(Recorded information Opens)

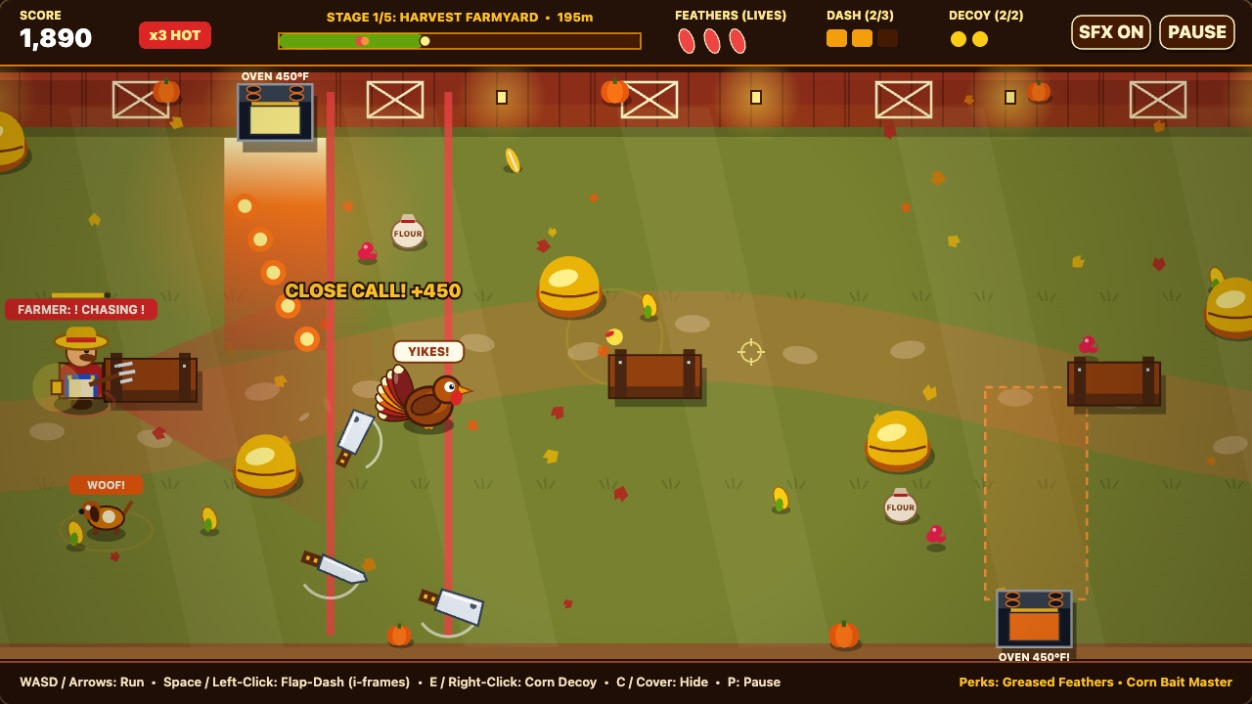
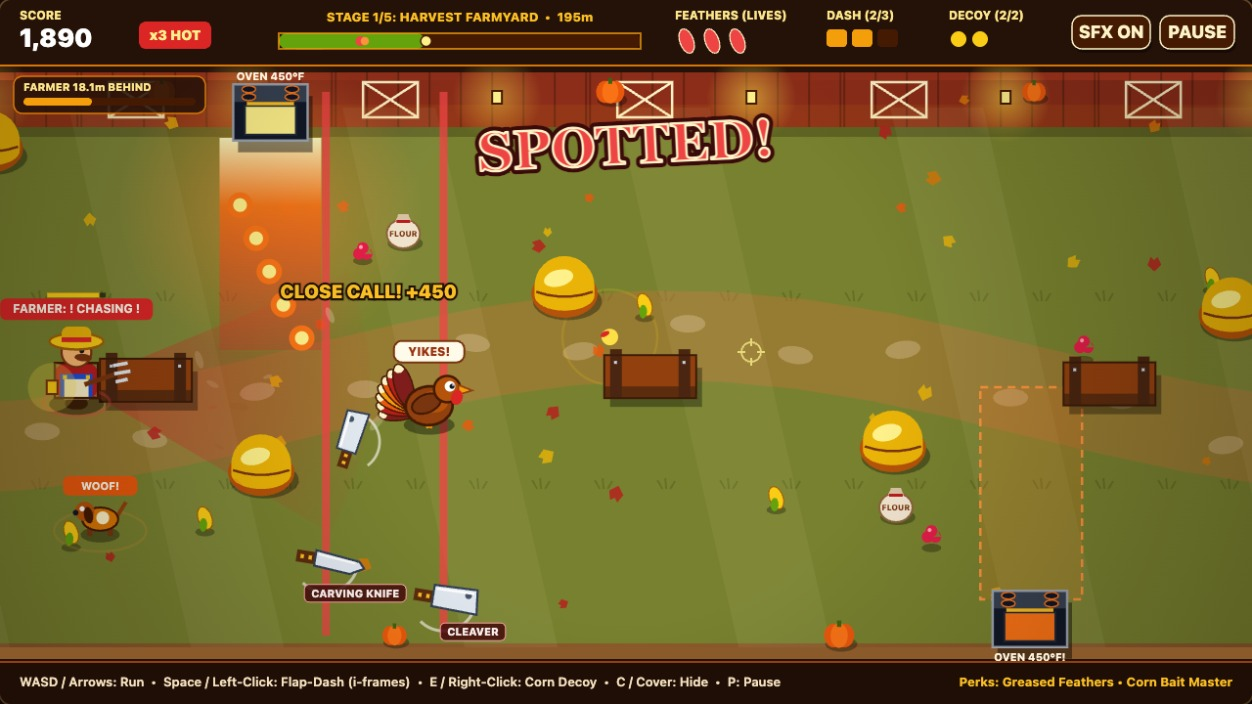
V7: SPOTTED/CORNERED comic stamp, live farmer chase meter, carving knife & cleaver hazard tags

diff --git a/game/src/hud.js b/game/src/hud.js
@@ -17,6 +17,10 @@ export class HudRenderer {
     if (engine.state === GAME_STATES.PLAYING && engine.stageIndex === 3) {
       this._drawKitchenBossBanner(ctx);
     }
+    if (engine.state === GAME_STATES.PLAYING || engine.state === GAME_STATES.PAUSED) {
+      this._drawChaseMeter(ctx, engine);
+      if (engine.farmer.spottedTimer > 0) this._drawSpottedStamp(ctx, engine);
+    }
 
     if (engine.state === GAME_STATES.PERK_SELECT) {
       this._drawPerkSelect(ctx, engine);
@@ -203,6 +207,62 @@ export class HudRenderer {
       },
     });
 
+    ctx.restore();
+  }
+
+  /** Live pursuit gauge: how many metres separate Barnaby from the Farmer, coloured by danger. */
+  _drawChaseMeter(ctx, engine) {
+    const { farmer, turkey } = engine;
+    const meters = Math.max(0, Math.hypot(farmer.x - turkey.x, farmer.y - turkey.y) * 0.05);
+    const danger = 1 - Math.min(1, meters / 30);
+    const x = 14;
+    const y = HUD_TOP_HEIGHT + 10;
+    ctx.save();
+    ctx.fillStyle = 'rgba(36, 17, 8, 0.86)';
+    ctx.beginPath();
+    ctx.roundRect(x, y, 196, 38, 9);
+    ctx.fill();
+    ctx.strokeStyle = danger > 0.6 ? '#F87171' : '#D97706';
+    ctx.lineWidth = 1.5;
+    ctx.stroke();
+    ctx.fillStyle = '#FDE68A';
+    ctx.font = '800 11px system-ui, sans-serif';
+    ctx.textAlign = 'left';
+    ctx.textBaseline = 'alphabetic';
+    ctx.fillText(`FARMER ${meters.toFixed(1)}m BEHIND`, x + 10, y + 15);
+    ctx.fillStyle = '#451A03';
+    ctx.beginPath();
+    ctx.roundRect(x + 10, y + 22, 176, 8, 4);
+    ctx.fill();
+    ctx.fillStyle = danger > 0.6 ? '#EF4444' : danger > 0.3 ? '#F59E0B' : '#65A30D';
+    ctx.beginPath();
+    ctx.roundRect(x + 10, y + 22, Math.max(8, 176 * danger), 8, 4);
+    ctx.fill();
+    ctx.restore();
+  }
+
+  /** Comic stamp that slams in when the Farmer first spots or corners the turkey. */
+  _drawSpottedStamp(ctx, engine) {
+    const t = engine.farmer.spottedTimer;
+    const text = engine.farmer.spottedLabel || 'SPOTTED!';
+    const pop = 1 + Math.max(0, t - 0.9) * 2.2;
+    ctx.save();
+    ctx.globalAlpha = Math.min(1, t / 0.25);
+    ctx.translate(640, HUD_TOP_HEIGHT + 84);
+    ctx.rotate(-0.05);
+    ctx.scale(pop, pop);
+    ctx.font = '900 46px Georgia, serif';
+    ctx.textAlign = 'center';
+    ctx.textBaseline = 'middle';
+    ctx.lineJoin = 'round';
+    ctx.lineWidth = 9;
+    ctx.strokeStyle = '#3B0A0A';
+    ctx.strokeText(text, 0, 0);
+    ctx.fillStyle = '#EF4444';
+    ctx.fillText(text, 0, 0);
+    ctx.lineWidth = 2;
+    ctx.strokeStyle = '#FEF3C7';
+    ctx.strokeText(text, 0, 0);
     ctx.restore();
   }
 

diff --git a/game/src/farmer.js b/game/src/farmer.js
@@ -22,6 +22,8 @@ export class FarmerAI {
     this.lungeDirY = 0;
     this.calloutText = '';
     this.calloutTimer = 0;
+    this.spottedTimer = 0;
+    this.spottedLabel = 'SPOTTED!';
     this.walkPhase = 0;
     this.activeDecoy = null;
     this.stunTimer = 0;
@@ -39,6 +41,8 @@ export class FarmerAI {
     this.lungeTimer = 0;
     this.calloutText = '';
     this.calloutTimer = 0;
+    this.spottedTimer = 0;
+    this.spottedLabel = 'SPOTTED!';
     this.stunTimer = 0;
     this.isChef = stageDef.index >= 3;
 
@@ -98,6 +102,7 @@ export class FarmerAI {
 
   update(dt, turkey, stage, decoys, perks, sound, onScoreDecoyLure) {
     if (this.calloutTimer > 0) this.calloutTimer = Math.max(0, this.calloutTimer - dt);
+    if (this.spottedTimer > 0) this.spottedTimer = Math.max(0, this.spottedTimer - dt);
     if (this.lungeCooldown > 0) this.lungeCooldown = Math.max(0, this.lungeCooldown - dt);
     if (this.stunTimer > 0) {
       this.stunTimer = Math.max(0, this.stunTimer - dt);
@@ -127,11 +132,17 @@ export class FarmerAI {
       if (this.suspicion >= 100) {
         if (this.isTurkeyCornered(turkey, stage)) {
           this.state = FARMER_STATES.CORNERING;
-          if (prevState !== FARMER_STATES.CORNERING) this.setCallout('CORNERED!', 1.2);
+          if (prevState !== FARMER_STATES.CORNERING) {
+            this.setCallout('CORNERED!', 1.2);
+            this.spottedTimer = 1.1;
+            this.spottedLabel = 'CORNERED!';
+          }
         } else {
           this.state = FARMER_STATES.CHASING;
           if (prevState !== FARMER_STATES.CHASING && prevState !== FARMER_STATES.CORNERING) {
             this.setCallout('! DINNER TIME !', 1.3);
+            this.spottedTimer = 1.1;
+            this.spottedLabel = 'SPOTTED!';
             sound?.playAlert(false);
           }
         }

diff --git a/game/src/renderer.js b/game/src/renderer.js
@@ -59,7 +59,7 @@ export class GameRenderer {
     drawables.sort((a, b) => a.y - b.y);
     for (const item of drawables) item.draw();
 
-    this._drawSweepKnifeBlades(ctx, hazards.sweepKnives);
+    this._drawSweepKnifeBlades(ctx, hazards.sweepKnives, turkey);
     this._drawThrownKnives(ctx, hazards.thrownKnives);
     for (const cloud of engine.gadgets?.clouds ?? []) {
       drawFlourCloud(ctx, cloud);
@@ -488,13 +488,34 @@ export class GameRenderer {
     }
   }
 
-  _drawSweepKnifeBlades(ctx, knives) {
+  _drawSweepKnifeBlades(ctx, knives, turkey) {
     for (const k of knives) {
       if (k.state !== 'SLICE') continue;
       const bx = k.horizontal ? k.bladePos : k.x;
       const by = k.horizontal ? k.y : k.bladePos;
       drawBladeSprite(ctx, bx, by, k.spin, 1.38, k.id % 2 === 1);
+      if (!turkey || Math.hypot(bx - turkey.x, by - turkey.y) > 120) {
+        this._drawHazardTag(ctx, k.id % 2 === 1 ? 'CLEAVER' : 'CARVING KNIFE', bx + 30, by + 34);
+      }
     }
+  }
+
+  _drawHazardTag(ctx, text, x, y) {
+    ctx.save();
+    ctx.font = '800 11px system-ui, sans-serif';
+    const w = ctx.measureText(text).width + 14;
+    ctx.fillStyle = 'rgba(69, 10, 10, 0.86)';
+    ctx.beginPath();
+    ctx.roundRect(x - w * 0.5, y - 9, w, 18, 5);
+    ctx.fill();
+    ctx.strokeStyle = '#FCA5A5';
+    ctx.lineWidth = 1;
+    ctx.stroke();
+    ctx.fillStyle = '#FEF2F2';
+    ctx.textAlign = 'center';
+    ctx.textBaseline = 'middle';
+    ctx.fillText(text, x, y + 0.5);
+    ctx.restore();
   }
 
   _drawThrownKnives(ctx, knives) {

diff --git a/game/src/engine.js b/game/src/engine.js
@@ -529,6 +529,8 @@ export class GameEngine {
       this.farmer.facing = Math.atan2(this.turkey.y - this.farmer.y, this.turkey.x - this.farmer.x);
       this.farmer.state = shot === 'kitchen' ? FARMER_STATES.CORNERING : FARMER_STATES.CHASING;
       this.farmer.suspicion = 100;
+      this.farmer.spottedTimer = 1.7;
+      this.farmer.spottedLabel = shot === 'kitchen' ? 'CORNERED!' : 'SPOTTED!';
       this.farmer.setCallout(shot === 'kitchen' ? 'CORNERED!' : '! CHASING !', 1.5);
 
       for (const oven of this.hazards.ovens) {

(Recorded information Closes)

Work item: Every line containing the string "prevState" in the entries should be counted; give the resulting number and nothing else.

Solution for this problem: 3